And really, when we are discussing oiled and rehabilitated animals, there really are three distinct questions: (1) do the animals survive the process of being washed and rehabilitated, (2) how long do they survive after they get released, and (3) do they return to “normal” after being oiled and rehabilitated? These days, not only have we become much better at helping animals after they get oiled, but technology has become much more sophisticated (smaller, better, cheaper, among other advancements) and as a result, it is much easier to track animals after we release them post-wash and rehabilitation. One of the things that we try to do for each spill is to look at each of them as an opportunity to learn more and to get better at how we care for animals.
So, when approximately 100,000 gallons of oil spilled at Refugio State Beach, near Santa Barbara, in May 2015, and many animals were oiled, the OWCN jumped into action. Our effort was not only focused on providing the best capture and care of the affected animals, but also to follow the active efforts we employ during every incident to try to learn as much as we could on how to improve our protocols, our response efforts, and our knowledge on how oil (and oiled wildlife rehabilitation) affects wildlife.
One of the species of birds that was particularly affected by this spill was the Brown Pelican, 50 of which were captured. Of these 50, 46 pelicans survived and were released. Not only was their survival to release high (92%), but of the released pelicans, 12 adults were fitted with solar-powered GPS satellite tags. As part of this study of post-release survival, we also captured eight adult non-oiled pelicans to serve as controls.
After 6 months, 9 of the 12 original oiled and release pelicans were still alive (and 6 of 8 controls), and after one year, the tags from 2 of the oiled/rehabbed birds (and 2 of 8 controls) were still transmitting. Now it’s worth mentioning here that there is no perfect piece of technology that doesn’t have the capability of failing. So just because there were only 2 tags still transmitting after one year does not necessarily mean that the other 10 birds had perished. Tags not only can fail, but they also fall off, so even though they give us very valuable data, they don’t give us the entire picture.

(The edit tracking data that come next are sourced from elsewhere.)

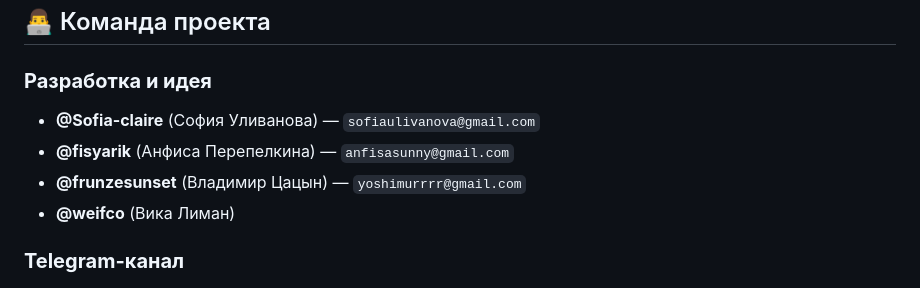
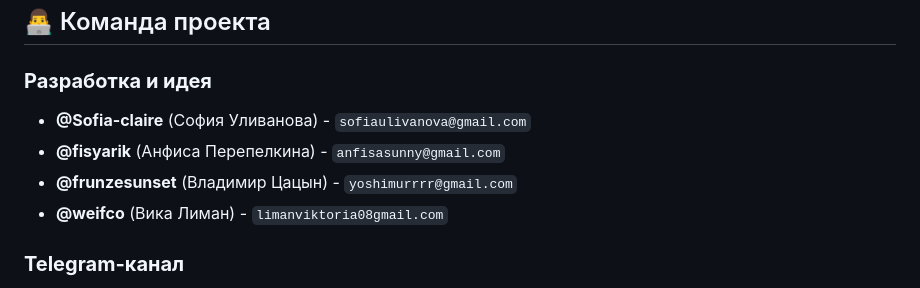
Before and after one commit to Sofia-claire/WISHHUB, a Markdown page: README.md, the part around the change. Rendered like a GitHub page.

```diff
--- a/README.md
+++ b/README.md
@@ -52,10 +52,10 @@ WISHHUB/
 ## 👨‍💻 Команда проекта
 
 ### **Разработка и идея**
-- **@Sofia-claire** (София Уливанова) — `sofiaulivanova@gmail.com`
-- **@fisyarik** (Анфиса Перепелкина) — `anfisasunny@gmail.com`
-- **@frunzesunset** (Владимир Цацын) — `yoshimurrrr@gmail.com`
-- **@weifco** (Вика Лиман)
+- **@Sofia-claire** (София Уливанова) - `sofiaulivanova@gmail.com`
+- **@fisyarik** (Анфиса Перепелкина) - `anfisasunny@gmail.com`
+- **@frunzesunset** (Владимир Цацын) - `yoshimurrrr@gmail.com`
+- **@weifco** (Вика Лиман) - `limanviktoria08gmail.com`
 
 ### **Telegram-канал**
 - **@wishhub_ru** — ежедневные подборки подарков, новости о обновлениях сайта
```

This is where the old-fashioned method of going out and actively searching for the pelicans comes into play. Since the beginning of this study we were fortunate to have Deborah Jaques, AKA “Pelican Lady” (I might be the only one that secretly calls her that, truth be known), as one of our collaborators. Deborah knows more about pelicans than pretty much anyone I know, so working with her has been terrific. One of the aspects of this study that Deborah has really helped us with is to “ground-truth” the satellite tag data by doing active boat and land surveys for the past 5 years. The main goal of her efforts was to help differentiate between pelicans that may have died versus those that survived but either lost their tag or the tag stopped transmitting.
As part of this effort, Deborah, Curt (remember him?), and our very own Wendy Massey (Facilities Specialist) have spent the past few days in a boat (following COVID protection guidelines) off the central CA coast looking for banded pelicans. Oh yes – I forgot to mention that not only did we fit the oiled and control pelicans with satellite tags, we also banded them with bright green bands, which are easy to spot from a distance. These tags also have large numbers, starting with the letter “Z”, so if you do happen to see one of these birds, please report them here or to the Bird Banding Lab. Thanks to the efforts of folks like Deborah, Bart Selby (a citizen scientist that has spotted a record number of these pelicans), and many others, we have been able to compile a list of all the Refugio pelican sightings. Since 2015, more than half of the 46 pelicans that were oiled and rehabilitated from the Refugio spill have been spotted, some of them multiple times!
So, getting back to the question, do oiled birds that are captured and rehabilitated survive? The answer to this question is much more complicated than a simple “yes” or “no”, because as you know, it depends on many many factors. However, for many of the oiled animals the answer is a resounding “yes!”. And not only is the answer a Yes with a capital Y, but we can add that not only do they survive, but they thrive, as the pelicans in this study have shown us and will continue to show us into the future.
To read past blogs on the pelican study, click on the links below: